A nonprofit organization

$79,692 raised by 508 donors

Giving the next generation of Native youth a chance to know their culture and develop their resilience gives us hope. The Indigenous Peoples Task Force offers four programs for young people.

Can you make a donation in support of our youth? This has been an unusual year and support from individual donors helps us respond to unexpected and be there for our youth when they need us most.

We are also very happy to report that as soon as the ground thaws in 2022 we anticipate beginning construction on our new building which will bring all these programs under one roof and give space for our growing staff. In response to increased building costs we are pursuing funding from the American Recovery Act. Please reach out to us if you would like to make a capital gift to help us start strong.

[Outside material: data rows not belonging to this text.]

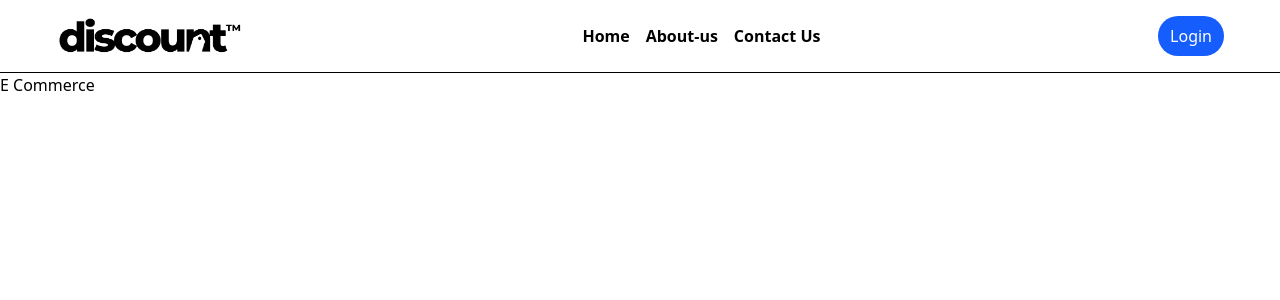
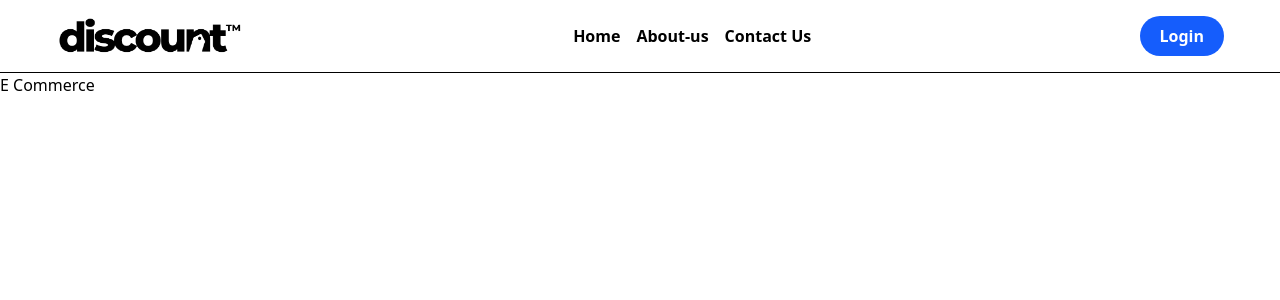
Before and after one commit to tobacoguys/fe-ecommerce, a Next.js app: page / in a window 1280 px wide. Shown: the top 300 px of the page. Built offline with nearby package versions, Linux system fonts and the light colour scheme.

Commit message:
Initialization Login page

```diff
--- a/app/auth/login/page.jsx
+++ b/app/(auth)/login/page.jsx
@@ -1,7 +1,9 @@
 export default function Login() {
     return (
         <main>
-            <h1>Login page</h1>
+            <h1>
+                Login Page
+            </h1>
         </main>
     );
 }
--- a/app/components/Header.jsx
+++ b/app/components/Header.jsx
@@ -26,7 +26,9 @@
                 })}
             </div>
             <Link href={"/login"}>
-                <button className="bg-blue-600 px-3 py-2 rounded-full text-white">Login</button>
+                <button className="bg-blue-600 px-5 font-bold py-2 rounded-full text-white">
+                    Login
+                </button>
             </Link>
         </nav>
     );
```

Ikidowin (Peer Education and Acting Ensemble)
The Ikidowin youth program teaches sexual health, healthy relationships, and consent through the use of theater art. Youth have the opportunity to enact situations through theater to practice using the skills and knowledge they learned and to teach others this knowledge as well. Theater can remove barriers of awkwardness and de-stigmatize many of these topics, empowering youth to develop leadership skills, oral communication skills and problem solving skills.

Keep the Fire Alive (KTFA) (suicide prevention)
KTFA is a substance abuse and mental health awareness program that rebuilds connections through creativity, hands-on learning, cultural activities, and field trips. KTFA recognizes how colonization––both historical and modern––manifests in present day trauma in Indigenous youth. Through creative and participatory learning youth learn about depression, stress management, bullying and suicide prevention. Youth have participated in many creative projects, including creating the mural pictured above.

Waybinagay (substance abuse prevention)
Waybinagay is a commercial tobacco, alcohol and drugs prevention and cessation program for Indigenous youth and young adults ages 11-26. It focuses specifically on restoring honor to the sacred plant, Asemaa (tobacco). Waybinagay uses an 8-session curriculum to educate youth on the ceremonial and cultural significance of Asemaa and reconnect them with traditional medicine. Waybinagay is part of a larger vision to return first medicines to native peoples and restore generational knowledge pathways through youth education.

Indigi-Baby Food Project
Indigi-Baby is a sustainable food project that attempts to address disproportionately high rates of chronic illnesses in Indigenous children. We aim to increase access to and availability of baby food made from traditional Indigenous food, such as squash, wild rice, and berries and to pass on teachings to youth. We are ramping up to hire and train native youth on sustainable food production, manufacturing, packaging, and marketing of Indigi-Baby products. Our curriculum also incorporates how spirituality and ceremony are part of decolonizing our food system and building food sovereignty.

We appreciate your support! Together we are building resilient and creative Native youth.

Organization Data


Organization name

Indigenous Peoples Task Force

Tax id (EIN)



Arts & Culture Education Environment Health Community

BIPOC Serving

BIPOC Serving




1335 EAST 23RD STREET NO 150



Social Media